[WHAT YOU ARE ASKED TO DO]
All entries are to be copied exactly, with pictures removed.

+ + + + +

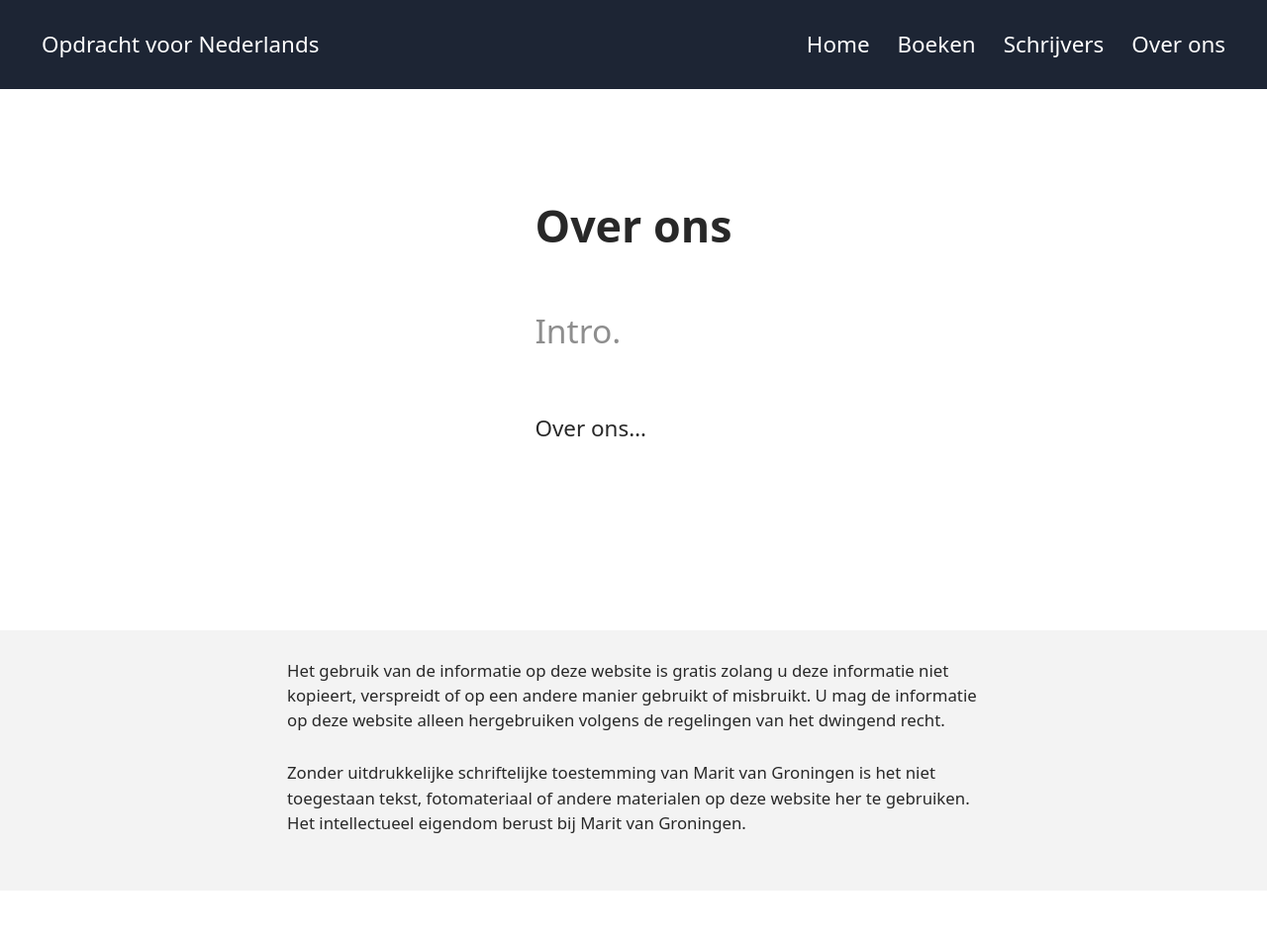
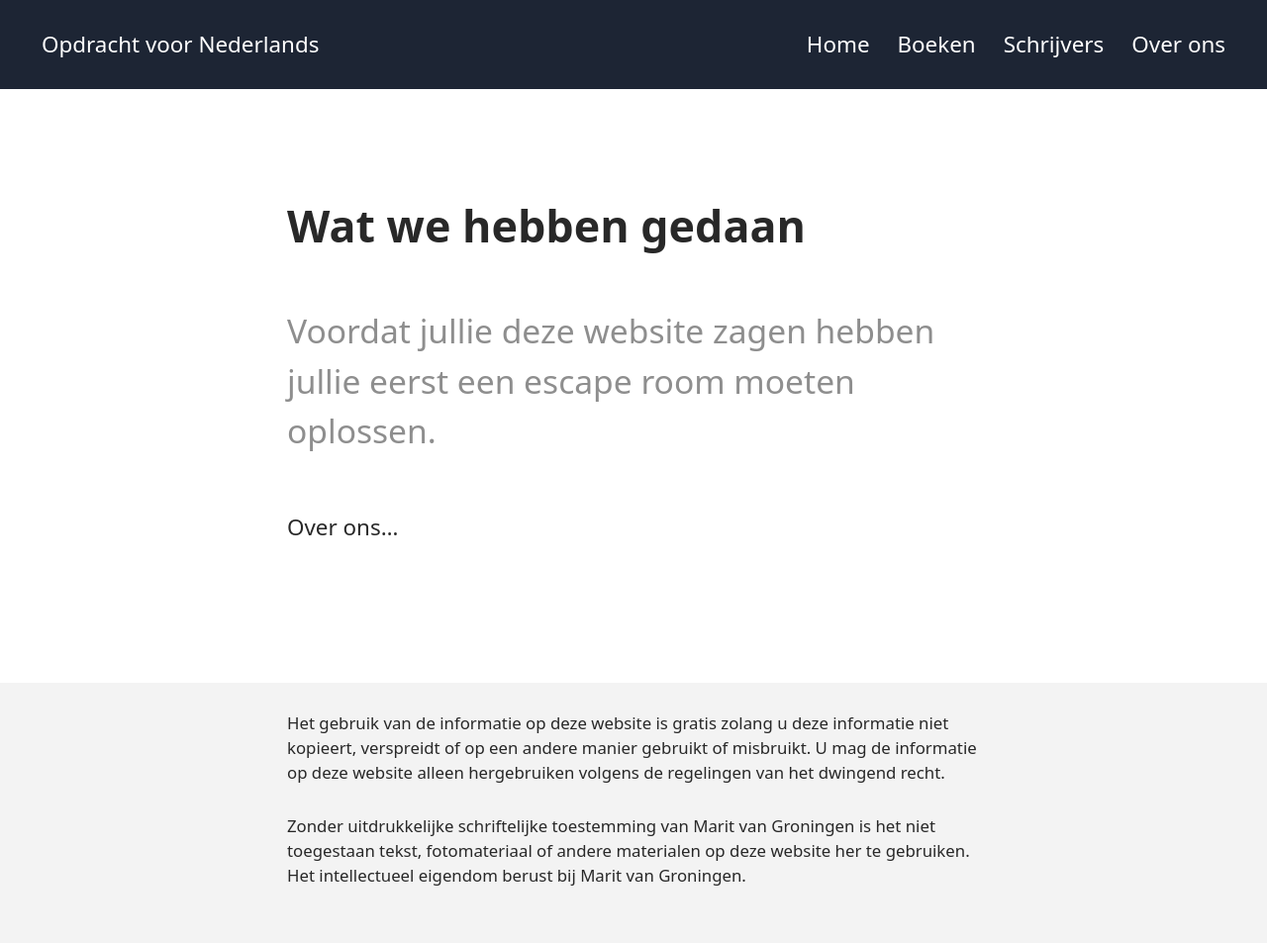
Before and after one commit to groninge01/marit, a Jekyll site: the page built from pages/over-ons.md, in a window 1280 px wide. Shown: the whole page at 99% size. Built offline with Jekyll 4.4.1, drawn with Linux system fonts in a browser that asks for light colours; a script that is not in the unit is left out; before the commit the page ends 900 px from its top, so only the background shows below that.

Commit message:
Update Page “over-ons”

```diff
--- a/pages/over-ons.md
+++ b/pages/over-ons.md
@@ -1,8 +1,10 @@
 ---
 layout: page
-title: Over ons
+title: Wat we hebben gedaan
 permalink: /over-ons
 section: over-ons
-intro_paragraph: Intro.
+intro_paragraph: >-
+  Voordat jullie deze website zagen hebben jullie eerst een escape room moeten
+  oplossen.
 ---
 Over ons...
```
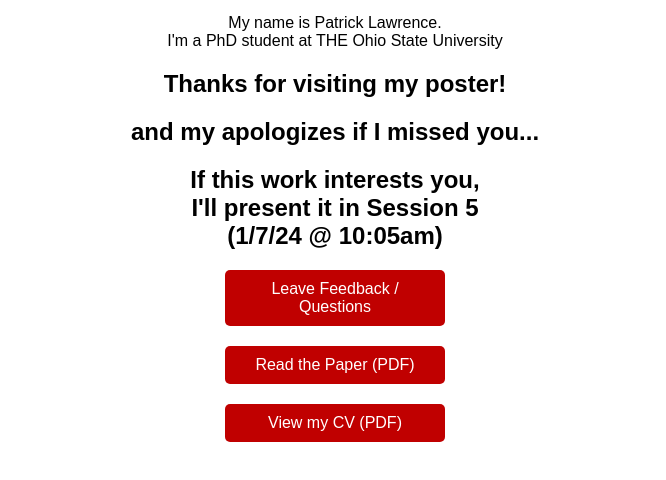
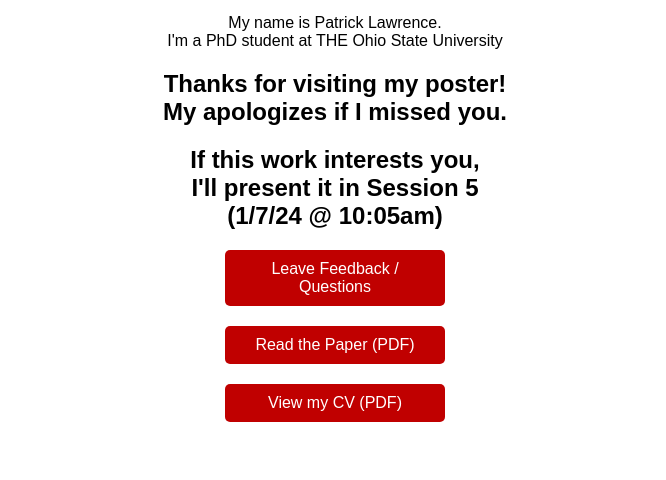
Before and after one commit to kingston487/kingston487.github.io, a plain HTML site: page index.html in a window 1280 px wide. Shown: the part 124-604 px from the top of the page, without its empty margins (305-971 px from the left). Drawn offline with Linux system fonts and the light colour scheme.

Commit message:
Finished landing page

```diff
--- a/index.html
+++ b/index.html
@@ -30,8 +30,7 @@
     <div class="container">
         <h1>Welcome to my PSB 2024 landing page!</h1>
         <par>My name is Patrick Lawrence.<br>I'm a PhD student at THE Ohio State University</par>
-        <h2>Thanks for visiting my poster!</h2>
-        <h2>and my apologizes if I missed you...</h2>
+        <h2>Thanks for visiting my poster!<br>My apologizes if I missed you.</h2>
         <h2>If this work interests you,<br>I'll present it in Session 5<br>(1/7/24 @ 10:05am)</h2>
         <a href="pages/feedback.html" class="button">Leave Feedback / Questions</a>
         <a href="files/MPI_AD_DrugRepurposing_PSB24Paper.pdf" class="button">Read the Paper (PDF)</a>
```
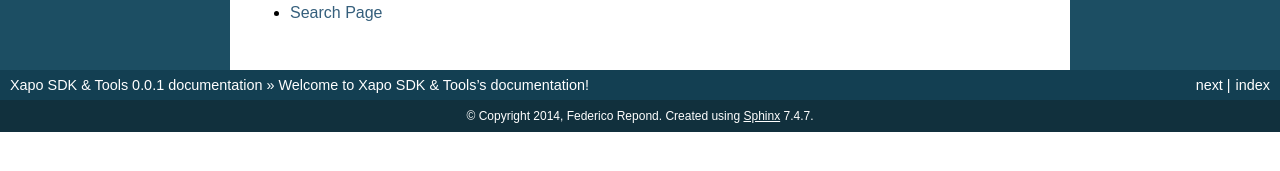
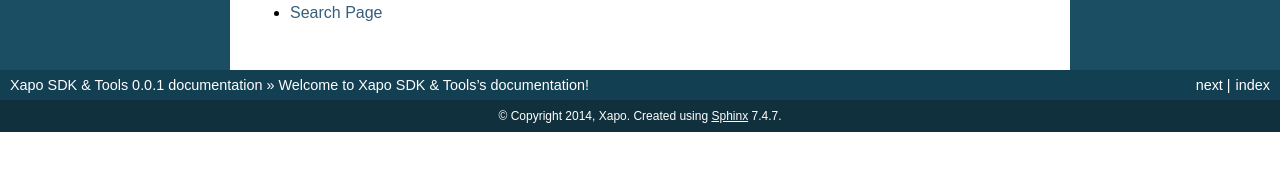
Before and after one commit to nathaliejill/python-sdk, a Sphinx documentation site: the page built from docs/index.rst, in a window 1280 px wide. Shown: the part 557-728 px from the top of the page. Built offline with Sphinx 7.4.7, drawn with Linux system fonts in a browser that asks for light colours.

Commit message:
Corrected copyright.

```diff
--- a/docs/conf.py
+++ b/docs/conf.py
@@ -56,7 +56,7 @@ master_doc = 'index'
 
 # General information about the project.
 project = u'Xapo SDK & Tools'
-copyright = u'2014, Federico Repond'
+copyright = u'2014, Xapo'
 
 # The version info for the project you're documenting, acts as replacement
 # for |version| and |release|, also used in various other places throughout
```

+ + + + +

[YOUR SOLUTION]
Before and after one commit to groninge01/marit, a Jekyll site: the page built from pages/over-ons.md, in a window 1280 px wide. Shown: the whole page at 99% size. Built offline with Jekyll 4.4.1, drawn with Linux system fonts in a browser that asks for light colours; a script that is not in the unit is left out; before the commit the page ends 900 px from its top, so only the background shows below that.

Commit message:
Update Page “over-ons”

```diff
--- a/pages/over-ons.md
+++ b/pages/over-ons.md
@@ -1,8 +1,10 @@
 ---
 layout: page
-title: Over ons
+title: Wat we hebben gedaan
 permalink: /over-ons
 section: over-ons
-intro_paragraph: Intro.
+intro_paragraph: >-
+  Voordat jullie deze website zagen hebben jullie eerst een escape room moeten
+  oplossen.
 ---
 Over ons...
```
Before and after one commit to kingston487/kingston487.github.io, a plain HTML site: page index.html in a window 1280 px wide. Shown: the part 124-604 px from the top of the page, without its empty margins (305-971 px from the left). Drawn offline with Linux system fonts and the light colour scheme.

Commit message:
Finished landing page

```diff
--- a/index.html
+++ b/index.html
@@ -30,8 +30,7 @@
     <div class="container">
         <h1>Welcome to my PSB 2024 landing page!</h1>
         <par>My name is Patrick Lawrence.<br>I'm a PhD student at THE Ohio State University</par>
-        <h2>Thanks for visiting my poster!</h2>
-        <h2>and my apologizes if I missed you...</h2>
+        <h2>Thanks for visiting my poster!<br>My apologizes if I missed you.</h2>
         <h2>If this work interests you,<br>I'll present it in Session 5<br>(1/7/24 @ 10:05am)</h2>
         <a href="pages/feedback.html" class="button">Leave Feedback / Questions</a>
         <a href="files/MPI_AD_DrugRepurposing_PSB24Paper.pdf" class="button">Read the Paper (PDF)</a>
```
Before and after one commit to nathaliejill/python-sdk, a Sphinx documentation site: the page built from docs/index.rst, in a window 1280 px wide. Shown: the part 557-728 px from the top of the page. Built offline with Sphinx 7.4.7, drawn with Linux system fonts in a browser that asks for light colours.

Commit message:
Corrected copyright.

```diff
--- a/docs/conf.py
+++ b/docs/conf.py
@@ -56,7 +56,7 @@ master_doc = 'index'
 
 # General information about the project.
 project = u'Xapo SDK & Tools'
-copyright = u'2014, Federico Repond'
+copyright = u'2014, Xapo'
 
 # The version info for the project you're documenting, acts as replacement
 # for |version| and |release|, also used in various other places throughout
```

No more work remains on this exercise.